#### What you have to do:
Only the lines below starting at the one containing "les **informations** dont" and ending at the one containing "à sa table." belong in the answer, each copied exactly.

Structured diff data:

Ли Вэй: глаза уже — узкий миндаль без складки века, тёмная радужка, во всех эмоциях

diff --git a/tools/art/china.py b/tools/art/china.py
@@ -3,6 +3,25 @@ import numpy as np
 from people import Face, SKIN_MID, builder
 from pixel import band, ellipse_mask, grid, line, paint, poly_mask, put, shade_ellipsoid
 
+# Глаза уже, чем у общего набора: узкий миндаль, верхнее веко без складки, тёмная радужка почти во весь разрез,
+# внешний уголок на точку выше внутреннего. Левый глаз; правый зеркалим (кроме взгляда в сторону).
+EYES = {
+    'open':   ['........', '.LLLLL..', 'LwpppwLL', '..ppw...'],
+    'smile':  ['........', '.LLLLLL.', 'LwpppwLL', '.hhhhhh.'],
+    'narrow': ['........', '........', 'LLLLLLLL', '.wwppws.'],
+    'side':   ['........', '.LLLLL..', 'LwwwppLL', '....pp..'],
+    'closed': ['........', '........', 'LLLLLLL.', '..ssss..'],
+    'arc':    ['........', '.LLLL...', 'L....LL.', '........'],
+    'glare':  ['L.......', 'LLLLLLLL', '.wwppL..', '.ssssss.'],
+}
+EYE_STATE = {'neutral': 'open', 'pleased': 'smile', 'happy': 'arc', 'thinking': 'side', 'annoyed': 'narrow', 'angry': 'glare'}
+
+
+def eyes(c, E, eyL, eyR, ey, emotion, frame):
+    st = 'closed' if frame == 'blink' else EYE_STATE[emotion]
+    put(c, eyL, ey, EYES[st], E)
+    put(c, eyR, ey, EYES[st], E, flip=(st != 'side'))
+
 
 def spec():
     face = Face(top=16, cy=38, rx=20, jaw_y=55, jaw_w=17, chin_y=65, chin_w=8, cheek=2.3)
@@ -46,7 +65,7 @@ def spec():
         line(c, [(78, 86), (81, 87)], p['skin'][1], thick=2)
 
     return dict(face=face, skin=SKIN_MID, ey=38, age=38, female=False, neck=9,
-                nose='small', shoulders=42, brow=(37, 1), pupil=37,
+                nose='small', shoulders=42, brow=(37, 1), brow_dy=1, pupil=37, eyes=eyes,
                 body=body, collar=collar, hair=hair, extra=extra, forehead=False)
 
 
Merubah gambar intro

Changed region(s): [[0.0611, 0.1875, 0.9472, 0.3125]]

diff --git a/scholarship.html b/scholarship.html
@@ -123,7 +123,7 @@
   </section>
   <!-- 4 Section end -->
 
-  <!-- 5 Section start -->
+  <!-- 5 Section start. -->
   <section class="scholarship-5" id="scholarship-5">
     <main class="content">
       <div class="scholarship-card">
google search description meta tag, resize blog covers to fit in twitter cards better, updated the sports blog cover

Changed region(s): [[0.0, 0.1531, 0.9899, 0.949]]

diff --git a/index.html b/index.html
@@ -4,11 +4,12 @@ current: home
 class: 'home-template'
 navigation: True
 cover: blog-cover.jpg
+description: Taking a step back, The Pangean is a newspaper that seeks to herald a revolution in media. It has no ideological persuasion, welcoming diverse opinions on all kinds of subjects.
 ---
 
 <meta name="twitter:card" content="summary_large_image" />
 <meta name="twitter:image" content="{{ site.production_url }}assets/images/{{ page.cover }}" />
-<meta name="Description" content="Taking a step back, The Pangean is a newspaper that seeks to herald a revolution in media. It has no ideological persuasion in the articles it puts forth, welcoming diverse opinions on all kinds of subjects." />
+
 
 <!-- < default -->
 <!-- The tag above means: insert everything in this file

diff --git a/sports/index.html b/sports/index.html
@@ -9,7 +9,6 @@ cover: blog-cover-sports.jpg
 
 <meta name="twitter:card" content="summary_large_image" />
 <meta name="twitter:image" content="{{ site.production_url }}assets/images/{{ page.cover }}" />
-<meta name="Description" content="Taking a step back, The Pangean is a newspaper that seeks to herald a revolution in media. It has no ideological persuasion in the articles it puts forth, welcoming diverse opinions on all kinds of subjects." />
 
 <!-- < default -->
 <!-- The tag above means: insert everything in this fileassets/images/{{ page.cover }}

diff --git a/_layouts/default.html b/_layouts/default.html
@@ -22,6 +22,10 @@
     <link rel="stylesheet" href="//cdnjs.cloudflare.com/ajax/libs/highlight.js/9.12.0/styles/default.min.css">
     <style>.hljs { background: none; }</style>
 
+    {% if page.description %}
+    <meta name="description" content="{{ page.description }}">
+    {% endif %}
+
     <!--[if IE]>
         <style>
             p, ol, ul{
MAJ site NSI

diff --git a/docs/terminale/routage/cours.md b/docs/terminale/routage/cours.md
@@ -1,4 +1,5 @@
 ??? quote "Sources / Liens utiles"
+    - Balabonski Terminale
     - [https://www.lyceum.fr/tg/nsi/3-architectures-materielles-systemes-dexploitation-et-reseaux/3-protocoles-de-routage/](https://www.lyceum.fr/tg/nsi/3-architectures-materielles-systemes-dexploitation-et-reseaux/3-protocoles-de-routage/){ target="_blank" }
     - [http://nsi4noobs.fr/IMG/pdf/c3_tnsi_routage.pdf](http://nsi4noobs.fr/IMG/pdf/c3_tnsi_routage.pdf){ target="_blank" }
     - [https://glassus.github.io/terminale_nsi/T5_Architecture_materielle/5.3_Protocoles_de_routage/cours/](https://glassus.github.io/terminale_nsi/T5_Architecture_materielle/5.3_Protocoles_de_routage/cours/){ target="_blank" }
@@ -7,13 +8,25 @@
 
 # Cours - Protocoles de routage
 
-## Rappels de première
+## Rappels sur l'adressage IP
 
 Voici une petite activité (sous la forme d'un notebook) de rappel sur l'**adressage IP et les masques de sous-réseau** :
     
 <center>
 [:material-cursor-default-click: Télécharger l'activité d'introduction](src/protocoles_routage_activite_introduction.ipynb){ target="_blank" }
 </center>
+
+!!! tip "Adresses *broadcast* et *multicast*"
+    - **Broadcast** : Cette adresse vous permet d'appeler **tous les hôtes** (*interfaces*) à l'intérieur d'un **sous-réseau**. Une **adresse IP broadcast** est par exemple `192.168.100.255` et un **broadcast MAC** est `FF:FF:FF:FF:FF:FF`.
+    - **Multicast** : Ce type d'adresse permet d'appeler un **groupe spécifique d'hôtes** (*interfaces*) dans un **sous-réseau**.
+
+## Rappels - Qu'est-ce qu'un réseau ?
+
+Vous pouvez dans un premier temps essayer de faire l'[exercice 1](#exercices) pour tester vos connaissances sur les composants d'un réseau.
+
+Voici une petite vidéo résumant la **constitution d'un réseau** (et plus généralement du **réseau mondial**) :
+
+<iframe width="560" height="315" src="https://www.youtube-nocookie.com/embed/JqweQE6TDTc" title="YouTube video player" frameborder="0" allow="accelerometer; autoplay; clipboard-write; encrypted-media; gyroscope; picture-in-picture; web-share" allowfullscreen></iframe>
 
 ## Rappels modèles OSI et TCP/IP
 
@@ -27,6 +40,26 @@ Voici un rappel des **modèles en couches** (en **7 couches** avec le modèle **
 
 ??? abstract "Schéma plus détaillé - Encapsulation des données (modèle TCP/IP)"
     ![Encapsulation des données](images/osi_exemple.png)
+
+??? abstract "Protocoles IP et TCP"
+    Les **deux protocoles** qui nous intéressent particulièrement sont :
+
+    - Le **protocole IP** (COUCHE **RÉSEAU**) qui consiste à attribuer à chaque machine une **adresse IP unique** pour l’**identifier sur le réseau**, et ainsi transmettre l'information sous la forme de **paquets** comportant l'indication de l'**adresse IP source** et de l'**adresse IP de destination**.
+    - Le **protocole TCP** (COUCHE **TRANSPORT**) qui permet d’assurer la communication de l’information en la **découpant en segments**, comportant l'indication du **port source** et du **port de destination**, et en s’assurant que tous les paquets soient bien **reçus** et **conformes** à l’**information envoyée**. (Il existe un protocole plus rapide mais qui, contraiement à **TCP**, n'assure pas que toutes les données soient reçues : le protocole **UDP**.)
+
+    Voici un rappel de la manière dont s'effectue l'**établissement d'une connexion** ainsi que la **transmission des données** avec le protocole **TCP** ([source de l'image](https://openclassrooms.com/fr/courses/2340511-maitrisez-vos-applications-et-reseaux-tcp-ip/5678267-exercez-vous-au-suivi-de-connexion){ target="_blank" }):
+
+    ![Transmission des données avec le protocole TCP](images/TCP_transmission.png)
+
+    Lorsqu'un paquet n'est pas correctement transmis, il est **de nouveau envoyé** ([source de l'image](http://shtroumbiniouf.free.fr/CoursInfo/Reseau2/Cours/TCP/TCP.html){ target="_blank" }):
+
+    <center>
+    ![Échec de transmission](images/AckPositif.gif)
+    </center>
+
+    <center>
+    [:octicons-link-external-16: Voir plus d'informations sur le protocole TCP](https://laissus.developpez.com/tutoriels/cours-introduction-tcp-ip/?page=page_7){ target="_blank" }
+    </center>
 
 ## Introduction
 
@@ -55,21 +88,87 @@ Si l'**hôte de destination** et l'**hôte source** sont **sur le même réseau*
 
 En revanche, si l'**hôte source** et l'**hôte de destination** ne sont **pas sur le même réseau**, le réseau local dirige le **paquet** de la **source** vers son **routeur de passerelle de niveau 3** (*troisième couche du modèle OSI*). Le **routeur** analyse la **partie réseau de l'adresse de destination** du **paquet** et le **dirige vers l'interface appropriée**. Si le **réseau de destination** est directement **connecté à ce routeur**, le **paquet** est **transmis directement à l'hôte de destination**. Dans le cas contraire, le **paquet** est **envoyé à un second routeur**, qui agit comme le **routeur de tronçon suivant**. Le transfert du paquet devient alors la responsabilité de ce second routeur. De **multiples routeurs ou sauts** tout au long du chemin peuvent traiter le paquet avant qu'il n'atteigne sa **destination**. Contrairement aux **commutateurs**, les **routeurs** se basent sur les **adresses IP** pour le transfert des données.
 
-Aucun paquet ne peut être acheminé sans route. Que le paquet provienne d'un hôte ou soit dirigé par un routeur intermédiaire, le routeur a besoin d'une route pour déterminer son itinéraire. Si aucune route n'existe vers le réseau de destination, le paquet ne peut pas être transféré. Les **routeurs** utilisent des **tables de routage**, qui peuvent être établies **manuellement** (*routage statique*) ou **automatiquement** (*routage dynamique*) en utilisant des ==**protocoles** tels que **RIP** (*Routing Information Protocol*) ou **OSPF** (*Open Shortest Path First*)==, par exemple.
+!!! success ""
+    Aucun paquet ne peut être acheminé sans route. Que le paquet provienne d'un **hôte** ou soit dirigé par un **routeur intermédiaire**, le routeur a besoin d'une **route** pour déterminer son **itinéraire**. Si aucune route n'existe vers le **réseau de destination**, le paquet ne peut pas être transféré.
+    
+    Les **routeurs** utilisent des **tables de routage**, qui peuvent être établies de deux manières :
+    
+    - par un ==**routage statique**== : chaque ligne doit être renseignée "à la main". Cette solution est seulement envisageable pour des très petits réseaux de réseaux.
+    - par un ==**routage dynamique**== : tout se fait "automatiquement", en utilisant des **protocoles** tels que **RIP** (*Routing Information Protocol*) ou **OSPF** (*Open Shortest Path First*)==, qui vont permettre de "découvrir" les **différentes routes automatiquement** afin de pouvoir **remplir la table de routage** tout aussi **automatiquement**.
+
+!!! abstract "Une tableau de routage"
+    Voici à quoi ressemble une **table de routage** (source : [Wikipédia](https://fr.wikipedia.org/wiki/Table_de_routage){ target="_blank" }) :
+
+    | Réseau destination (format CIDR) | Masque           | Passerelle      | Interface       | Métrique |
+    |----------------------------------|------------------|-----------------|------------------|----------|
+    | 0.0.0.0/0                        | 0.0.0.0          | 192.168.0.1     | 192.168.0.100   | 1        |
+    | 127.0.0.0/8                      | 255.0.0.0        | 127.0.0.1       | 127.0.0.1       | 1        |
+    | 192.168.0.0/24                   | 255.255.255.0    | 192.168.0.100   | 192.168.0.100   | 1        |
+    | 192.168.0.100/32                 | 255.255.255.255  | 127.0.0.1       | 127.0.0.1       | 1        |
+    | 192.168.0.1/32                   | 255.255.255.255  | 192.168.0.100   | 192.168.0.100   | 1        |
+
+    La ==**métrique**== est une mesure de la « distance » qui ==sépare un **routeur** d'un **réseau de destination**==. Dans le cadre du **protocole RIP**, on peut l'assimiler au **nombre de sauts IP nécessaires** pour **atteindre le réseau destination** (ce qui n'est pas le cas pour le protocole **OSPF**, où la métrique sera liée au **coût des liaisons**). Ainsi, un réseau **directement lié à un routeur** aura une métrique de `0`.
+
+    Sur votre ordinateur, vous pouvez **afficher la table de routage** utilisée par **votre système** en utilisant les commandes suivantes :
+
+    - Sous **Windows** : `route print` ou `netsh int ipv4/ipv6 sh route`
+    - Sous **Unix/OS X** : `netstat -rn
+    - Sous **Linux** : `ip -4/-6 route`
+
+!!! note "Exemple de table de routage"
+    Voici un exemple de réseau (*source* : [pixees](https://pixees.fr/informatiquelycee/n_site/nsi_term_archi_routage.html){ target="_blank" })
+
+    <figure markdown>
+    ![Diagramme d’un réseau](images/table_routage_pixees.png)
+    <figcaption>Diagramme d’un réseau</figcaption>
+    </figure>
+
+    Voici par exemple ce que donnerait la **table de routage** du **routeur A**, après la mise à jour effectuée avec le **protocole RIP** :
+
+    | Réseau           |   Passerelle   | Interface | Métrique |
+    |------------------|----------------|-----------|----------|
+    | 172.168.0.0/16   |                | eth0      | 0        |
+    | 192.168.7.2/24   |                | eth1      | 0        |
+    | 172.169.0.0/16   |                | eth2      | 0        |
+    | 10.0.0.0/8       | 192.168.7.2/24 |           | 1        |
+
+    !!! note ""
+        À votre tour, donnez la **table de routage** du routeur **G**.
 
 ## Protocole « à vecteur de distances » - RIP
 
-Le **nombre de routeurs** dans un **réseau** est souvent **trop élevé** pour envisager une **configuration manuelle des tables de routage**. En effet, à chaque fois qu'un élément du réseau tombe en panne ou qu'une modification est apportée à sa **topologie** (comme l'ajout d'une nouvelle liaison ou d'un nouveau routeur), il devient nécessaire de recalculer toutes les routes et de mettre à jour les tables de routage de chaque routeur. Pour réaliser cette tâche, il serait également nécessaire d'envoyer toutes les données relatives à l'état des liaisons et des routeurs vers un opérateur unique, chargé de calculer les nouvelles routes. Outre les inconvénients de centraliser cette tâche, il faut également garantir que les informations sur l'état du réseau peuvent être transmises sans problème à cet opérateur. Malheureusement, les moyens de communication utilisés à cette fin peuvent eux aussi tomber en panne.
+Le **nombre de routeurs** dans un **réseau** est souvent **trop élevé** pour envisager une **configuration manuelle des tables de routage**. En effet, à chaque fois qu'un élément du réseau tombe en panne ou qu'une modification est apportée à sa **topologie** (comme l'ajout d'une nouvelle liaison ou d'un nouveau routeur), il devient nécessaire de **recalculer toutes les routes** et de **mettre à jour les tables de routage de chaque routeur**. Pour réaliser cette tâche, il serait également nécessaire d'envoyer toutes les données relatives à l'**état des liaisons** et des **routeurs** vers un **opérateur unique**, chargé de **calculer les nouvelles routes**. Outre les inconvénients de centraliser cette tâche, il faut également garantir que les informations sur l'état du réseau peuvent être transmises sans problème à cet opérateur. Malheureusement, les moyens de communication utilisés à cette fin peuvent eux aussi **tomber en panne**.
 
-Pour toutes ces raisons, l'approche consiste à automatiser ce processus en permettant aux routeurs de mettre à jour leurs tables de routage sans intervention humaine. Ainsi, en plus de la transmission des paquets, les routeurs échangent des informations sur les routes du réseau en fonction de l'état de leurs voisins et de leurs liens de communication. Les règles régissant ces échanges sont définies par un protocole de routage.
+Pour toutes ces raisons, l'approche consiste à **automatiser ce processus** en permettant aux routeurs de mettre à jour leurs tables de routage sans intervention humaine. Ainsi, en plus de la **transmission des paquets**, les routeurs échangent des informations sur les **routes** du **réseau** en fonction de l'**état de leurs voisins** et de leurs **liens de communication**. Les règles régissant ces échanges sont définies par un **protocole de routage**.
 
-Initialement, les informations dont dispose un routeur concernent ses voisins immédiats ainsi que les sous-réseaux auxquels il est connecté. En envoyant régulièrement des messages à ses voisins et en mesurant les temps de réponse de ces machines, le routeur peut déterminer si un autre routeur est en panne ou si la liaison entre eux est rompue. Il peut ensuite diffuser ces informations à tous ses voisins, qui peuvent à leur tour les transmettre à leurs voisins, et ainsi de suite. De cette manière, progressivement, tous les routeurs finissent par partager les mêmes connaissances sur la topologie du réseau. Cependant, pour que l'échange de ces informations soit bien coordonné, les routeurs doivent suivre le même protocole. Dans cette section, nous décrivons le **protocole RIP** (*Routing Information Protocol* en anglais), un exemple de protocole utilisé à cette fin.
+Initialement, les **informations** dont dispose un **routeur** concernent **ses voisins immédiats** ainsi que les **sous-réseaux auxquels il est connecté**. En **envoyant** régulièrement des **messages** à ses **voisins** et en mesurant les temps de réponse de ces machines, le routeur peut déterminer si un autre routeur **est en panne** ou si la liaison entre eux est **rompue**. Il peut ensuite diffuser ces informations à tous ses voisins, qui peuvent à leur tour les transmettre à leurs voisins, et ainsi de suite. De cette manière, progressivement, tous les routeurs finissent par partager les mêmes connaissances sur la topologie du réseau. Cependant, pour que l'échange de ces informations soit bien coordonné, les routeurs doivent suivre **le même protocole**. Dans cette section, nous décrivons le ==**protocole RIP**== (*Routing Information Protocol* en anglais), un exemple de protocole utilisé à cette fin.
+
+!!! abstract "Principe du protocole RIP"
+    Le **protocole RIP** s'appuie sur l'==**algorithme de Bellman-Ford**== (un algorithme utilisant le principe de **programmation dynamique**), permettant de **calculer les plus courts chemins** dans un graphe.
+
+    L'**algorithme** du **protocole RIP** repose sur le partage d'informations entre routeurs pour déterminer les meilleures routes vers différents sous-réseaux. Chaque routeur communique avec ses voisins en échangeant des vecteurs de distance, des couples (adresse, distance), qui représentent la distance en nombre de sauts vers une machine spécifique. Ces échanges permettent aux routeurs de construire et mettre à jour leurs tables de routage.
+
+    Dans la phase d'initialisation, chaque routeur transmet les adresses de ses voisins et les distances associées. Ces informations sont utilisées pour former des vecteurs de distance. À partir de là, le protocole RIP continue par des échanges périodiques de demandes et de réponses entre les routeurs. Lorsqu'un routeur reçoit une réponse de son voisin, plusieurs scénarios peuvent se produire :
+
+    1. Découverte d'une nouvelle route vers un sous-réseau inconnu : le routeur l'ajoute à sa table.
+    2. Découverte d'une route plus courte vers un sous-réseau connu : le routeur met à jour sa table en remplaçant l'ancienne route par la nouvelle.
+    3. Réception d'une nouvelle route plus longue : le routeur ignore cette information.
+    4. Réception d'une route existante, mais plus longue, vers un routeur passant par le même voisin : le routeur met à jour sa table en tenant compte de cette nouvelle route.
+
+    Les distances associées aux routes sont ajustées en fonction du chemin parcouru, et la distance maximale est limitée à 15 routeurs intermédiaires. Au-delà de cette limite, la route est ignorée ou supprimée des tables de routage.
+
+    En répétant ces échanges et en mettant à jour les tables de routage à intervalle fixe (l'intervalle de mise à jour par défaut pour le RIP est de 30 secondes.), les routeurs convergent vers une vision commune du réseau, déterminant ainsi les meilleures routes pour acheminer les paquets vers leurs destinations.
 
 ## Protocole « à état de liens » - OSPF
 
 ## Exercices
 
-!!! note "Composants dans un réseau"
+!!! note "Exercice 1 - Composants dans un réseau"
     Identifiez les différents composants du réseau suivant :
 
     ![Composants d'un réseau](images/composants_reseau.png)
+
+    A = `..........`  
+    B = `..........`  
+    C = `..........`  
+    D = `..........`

#### Answer to the exercise:
+Initialement, les **informations** dont dispose un **routeur** concernent **ses voisins immédiats** ainsi que les **sous-réseaux auxquels il est connecté**. En **envoyant** régulièrement des **messages** à ses **voisins** et en mesurant les temps de réponse de ces machines, le routeur peut déterminer si un autre routeur **est en panne** ou si la liaison entre eux est **rompue**. Il peut ensuite diffuser ces informations à tous ses voisins, qui peuvent à leur tour les transmettre à leurs voisins, et ainsi de suite. De cette manière, progressivement, tous les routeurs finissent par partager les mêmes connaissances sur la topologie du réseau. Cependant, pour que l'échange de ces informations soit bien coordonné, les routeurs doivent suivre **le même protocole**. Dans cette section, nous décrivons le ==**protocole RIP**== (*Routing Information Protocol* en anglais), un exemple de protocole utilisé à cette fin.
+
+!!! abstract "Principe du protocole RIP"
+    Le **protocole RIP** s'appuie sur l'==**algorithme de Bellman-Ford**== (un algorithme utilisant le principe de **programmation dynamique**), permettant de **calculer les plus courts chemins** dans un graphe.
+
+    L'**algorithme** du **protocole RIP** repose sur le partage d'informations entre routeurs pour déterminer les meilleures routes vers différents sous-réseaux. Chaque routeur communique avec ses voisins en échangeant des vecteurs de distance, des couples (adresse, distance), qui représentent la distance en nombre de sauts vers une machine spécifique. Ces échanges permettent aux routeurs de construire et mettre à jour leurs tables de routage.
+
+    Dans la phase d'initialisation, chaque routeur transmet les adresses de ses voisins et les distances associées. Ces informations sont utilisées pour former des vecteurs de distance. À partir de là, le protocole RIP continue par des échanges périodiques de demandes et de réponses entre les routeurs. Lorsqu'un routeur reçoit une réponse de son voisin, plusieurs scénarios peuvent se produire :
+
+    1. Découverte d'une nouvelle route vers un sous-réseau inconnu : le routeur l'ajoute à sa table.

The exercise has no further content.